"When you fly do you always get an aisle seat? What happens when you get a middle seat? You start to build up a store of resentment," he said. "Inevitably, when demand starts to slow, you're going to remember. When you sense your bargaining position is starting to improve, you're going to take into account all those perceived slights, all those middle seats. This is business. This is human nature."

In general, McManus reckons that companies may run into some challenges in the third quarter. Not only must they vie with an apparently slowing economy, they have to deal with the high cost of energy. Power costs, and recent brownouts, are a particular cause for concern.

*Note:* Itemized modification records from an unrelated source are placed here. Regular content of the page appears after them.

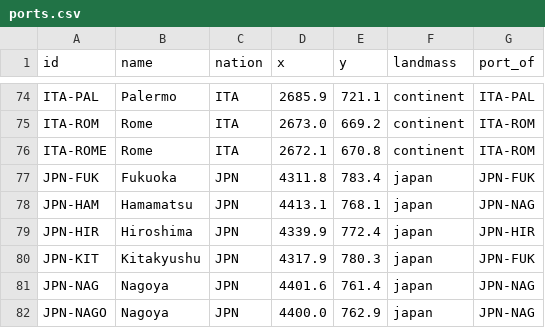
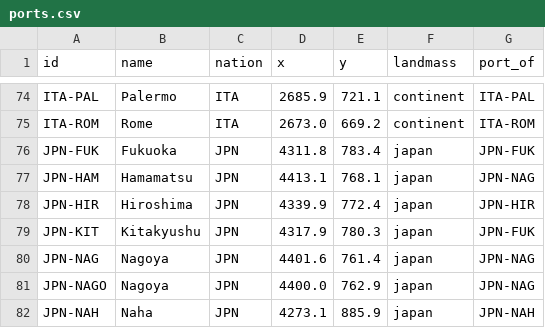
Before and after one commit to Arturstriker3/game-godot, a CSV file: data/definitions/scenario/ports.csv, drawn as a sheet; only a part is shown, gaps mark what is left out; the shorter side is filled out with more unchanged rows; the diff names each change by its address in the sheet, - before the commit and + after, or states it on an @@ line.

```diff
--- a/data/definitions/scenario/ports.csv
+++ b/data/definitions/scenario/ports.csv
-row 76: ITA-ROME | Rome | ITA | 2672.1 | 670.8 | continent | ITA-ROM
```
Also changed, not shown: data/definitions/i18n/i18n.csv, data/definitions/world/out/i18n.csv, 31 other files.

"I pay more for my electric service than I do for my cell service, but I could sure do without my cell service more than I could live without my electric service," said McManus. "All of us use power in some way, including the manufacturing companies that are this country's economic base and provide a lot of the employment. If some company is subject to alternating brownouts and its machinery doesn't work properly, I could see how they might send employees home." And that is a double blow, because not only is the company less profitable, but the confidence of its workers has been sapped. They won't spend as much.

Yet for all those concerns, the stock market might do pretty well for now. Just because there are signs business may slow in the third quarter does not mean that companies are going to stand up and testify to their fears -- at least not yet. Many technicians believe the major indices are at major resistance levels, and if those levels are breached there could be significant upside.

"Any bit of good news is probably enough to get us going here," said Bob Dickey, managing director of technical analysis at

Dain Rauscher

. "If we can break this thing out, it would really cook for a while. Maybe the earnings reporting season will be enough to do it."